Web page edit records:
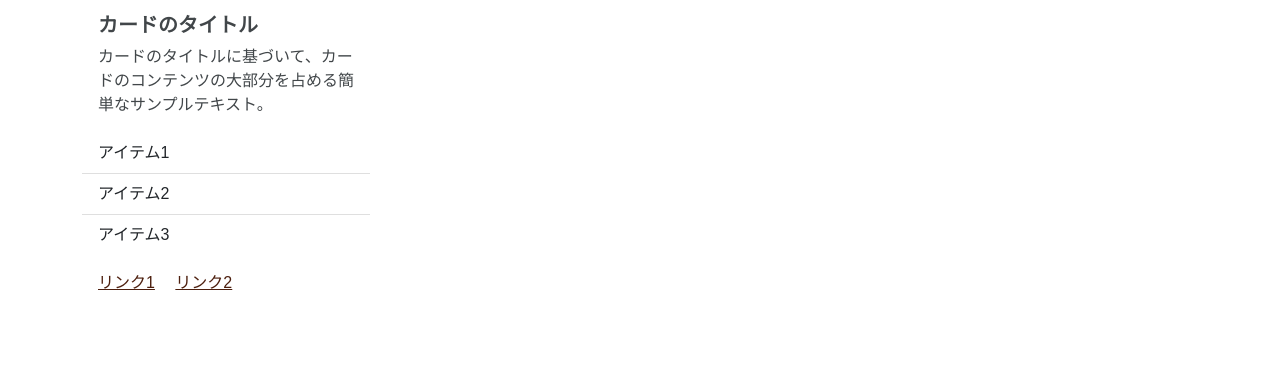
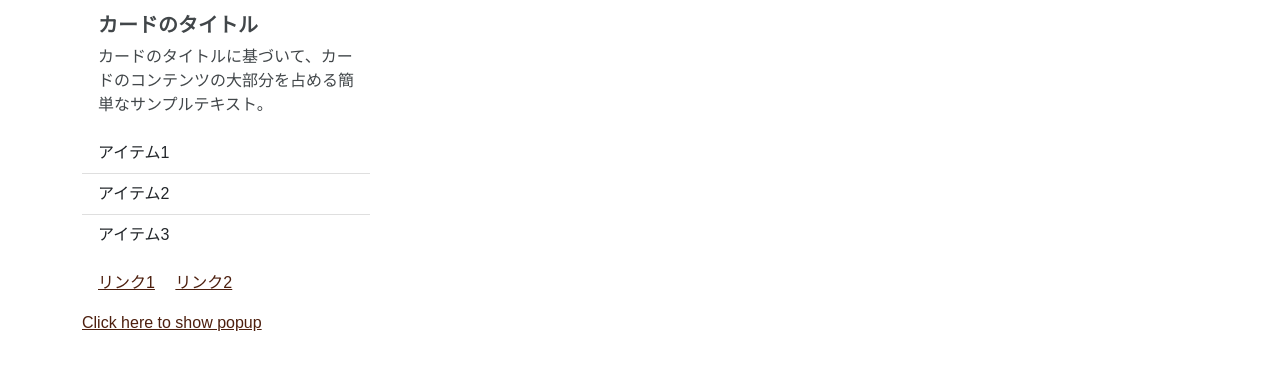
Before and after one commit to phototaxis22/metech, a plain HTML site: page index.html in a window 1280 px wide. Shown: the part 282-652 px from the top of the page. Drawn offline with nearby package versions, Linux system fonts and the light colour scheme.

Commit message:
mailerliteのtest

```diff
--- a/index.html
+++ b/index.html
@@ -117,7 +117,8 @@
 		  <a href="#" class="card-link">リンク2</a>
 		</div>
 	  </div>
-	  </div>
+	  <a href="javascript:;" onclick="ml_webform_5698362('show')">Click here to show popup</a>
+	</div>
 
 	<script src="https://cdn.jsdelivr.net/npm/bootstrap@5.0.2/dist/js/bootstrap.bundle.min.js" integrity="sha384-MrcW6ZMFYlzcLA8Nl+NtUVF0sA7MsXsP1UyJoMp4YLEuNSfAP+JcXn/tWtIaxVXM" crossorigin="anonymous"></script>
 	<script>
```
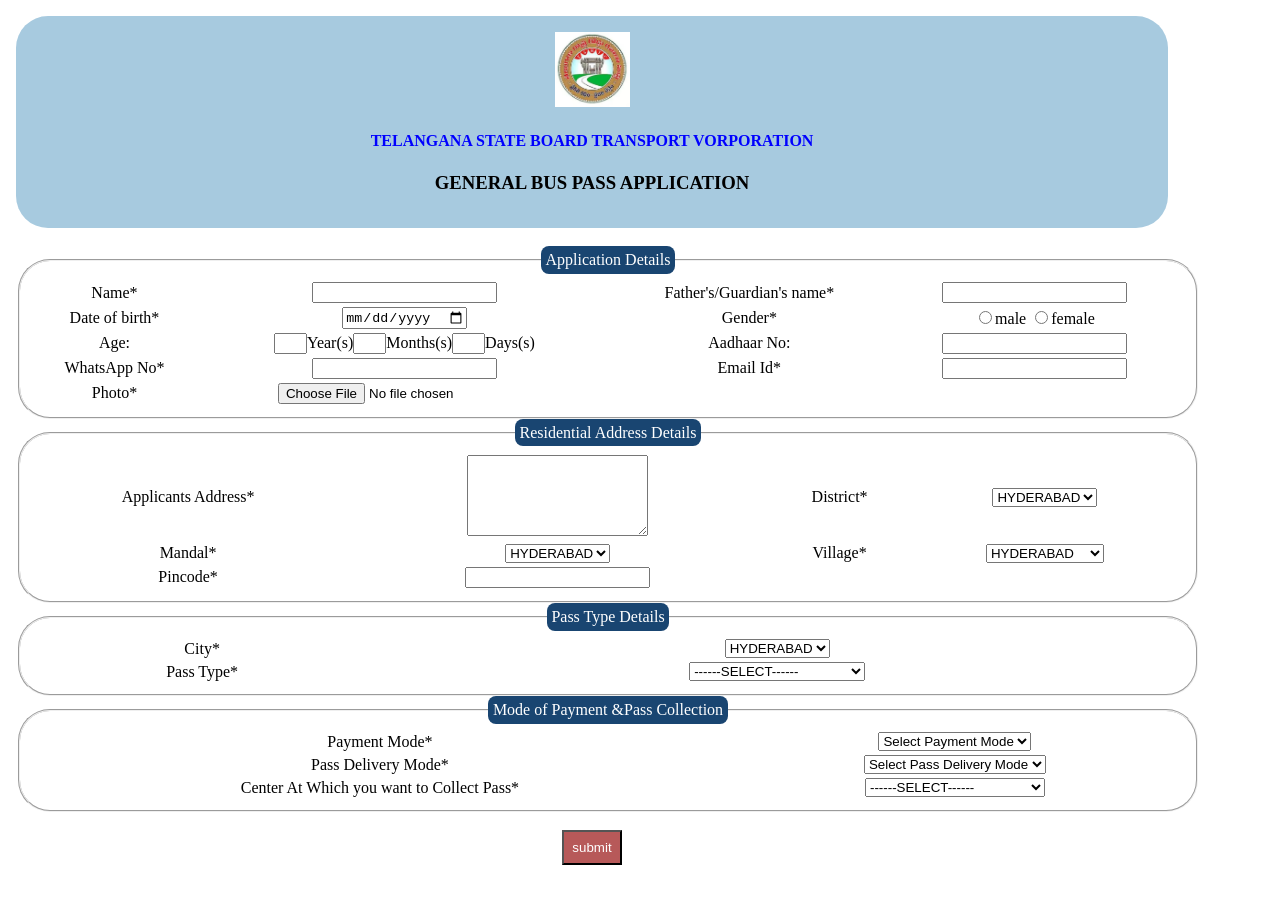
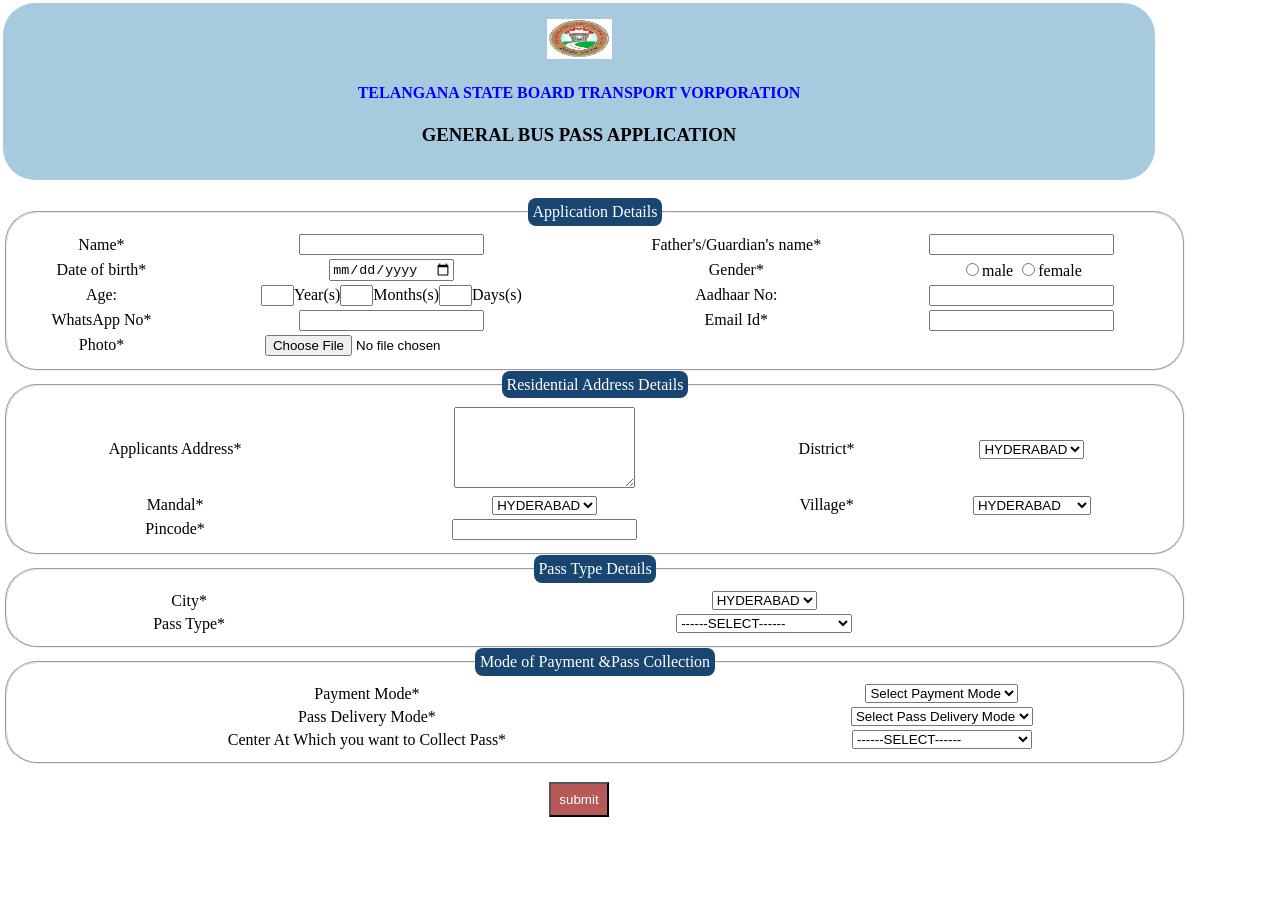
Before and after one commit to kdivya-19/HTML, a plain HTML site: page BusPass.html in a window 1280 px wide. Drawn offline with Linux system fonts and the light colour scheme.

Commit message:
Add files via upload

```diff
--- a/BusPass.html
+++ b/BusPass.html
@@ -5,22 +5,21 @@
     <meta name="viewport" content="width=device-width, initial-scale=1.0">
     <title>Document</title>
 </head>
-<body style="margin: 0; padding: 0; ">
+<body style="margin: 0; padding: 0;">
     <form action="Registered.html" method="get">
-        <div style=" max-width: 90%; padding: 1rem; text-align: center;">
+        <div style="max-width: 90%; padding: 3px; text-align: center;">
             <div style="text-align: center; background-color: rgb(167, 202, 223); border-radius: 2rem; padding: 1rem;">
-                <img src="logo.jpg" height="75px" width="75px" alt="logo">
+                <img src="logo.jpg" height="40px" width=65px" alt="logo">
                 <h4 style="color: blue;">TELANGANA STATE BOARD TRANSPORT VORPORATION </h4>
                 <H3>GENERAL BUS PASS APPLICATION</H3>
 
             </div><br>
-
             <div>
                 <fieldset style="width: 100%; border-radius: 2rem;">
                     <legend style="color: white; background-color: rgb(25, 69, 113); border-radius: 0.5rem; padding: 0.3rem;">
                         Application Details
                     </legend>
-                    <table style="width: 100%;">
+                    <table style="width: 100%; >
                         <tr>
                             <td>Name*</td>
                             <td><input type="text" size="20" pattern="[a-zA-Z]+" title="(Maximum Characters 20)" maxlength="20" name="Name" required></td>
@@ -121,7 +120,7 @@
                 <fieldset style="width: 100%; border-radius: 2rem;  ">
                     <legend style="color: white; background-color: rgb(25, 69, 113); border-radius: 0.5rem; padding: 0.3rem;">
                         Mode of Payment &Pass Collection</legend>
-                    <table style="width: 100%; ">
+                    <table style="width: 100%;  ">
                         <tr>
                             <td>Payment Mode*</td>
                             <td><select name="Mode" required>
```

**REQUIRED ACTION**
Retype all the records exactly and keep out every picture.

**RESPONSE TO THE TASK**
Before and after one commit to phototaxis22/metech, a plain HTML site: page index.html in a window 1280 px wide. Shown: the part 282-652 px from the top of the page. Drawn offline with nearby package versions, Linux system fonts and the light colour scheme.

Commit message:
mailerliteのtest

```diff
--- a/index.html
+++ b/index.html
@@ -117,7 +117,8 @@
 		  <a href="#" class="card-link">リンク2</a>
 		</div>
 	  </div>
-	  </div>
+	  <a href="javascript:;" onclick="ml_webform_5698362('show')">Click here to show popup</a>
+	</div>
 
 	<script src="https://cdn.jsdelivr.net/npm/bootstrap@5.0.2/dist/js/bootstrap.bundle.min.js" integrity="sha384-MrcW6ZMFYlzcLA8Nl+NtUVF0sA7MsXsP1UyJoMp4YLEuNSfAP+JcXn/tWtIaxVXM" crossorigin="anonymous"></script>
 	<script>
```
Before and after one commit to kdivya-19/HTML, a plain HTML site: page BusPass.html in a window 1280 px wide. Drawn offline with Linux system fonts and the light colour scheme.

Commit message:
Add files via upload

```diff
--- a/BusPass.html
+++ b/BusPass.html
@@ -5,22 +5,21 @@
     <meta name="viewport" content="width=device-width, initial-scale=1.0">
     <title>Document</title>
 </head>
-<body style="margin: 0; padding: 0; ">
+<body style="margin: 0; padding: 0;">
     <form action="Registered.html" method="get">
-        <div style=" max-width: 90%; padding: 1rem; text-align: center;">
+        <div style="max-width: 90%; padding: 3px; text-align: center;">
             <div style="text-align: center; background-color: rgb(167, 202, 223); border-radius: 2rem; padding: 1rem;">
-                <img src="logo.jpg" height="75px" width="75px" alt="logo">
+                <img src="logo.jpg" height="40px" width=65px" alt="logo">
                 <h4 style="color: blue;">TELANGANA STATE BOARD TRANSPORT VORPORATION </h4>
                 <H3>GENERAL BUS PASS APPLICATION</H3>
 
             </div><br>
-
             <div>
                 <fieldset style="width: 100%; border-radius: 2rem;">
                     <legend style="color: white; background-color: rgb(25, 69, 113); border-radius: 0.5rem; padding: 0.3rem;">
                         Application Details
                     </legend>
-                    <table style="width: 100%;">
+                    <table style="width: 100%; >
                         <tr>
                             <td>Name*</td>
                             <td><input type="text" size="20" pattern="[a-zA-Z]+" title="(Maximum Characters 20)" maxlength="20" name="Name" required></td>
@@ -121,7 +120,7 @@
                 <fieldset style="width: 100%; border-radius: 2rem;  ">
                     <legend style="color: white; background-color: rgb(25, 69, 113); border-radius: 0.5rem; padding: 0.3rem;">
                         Mode of Payment &Pass Collection</legend>
-                    <table style="width: 100%; ">
+                    <table style="width: 100%;  ">
                         <tr>
                             <td>Payment Mode*</td>
                             <td><select name="Mode" required>
```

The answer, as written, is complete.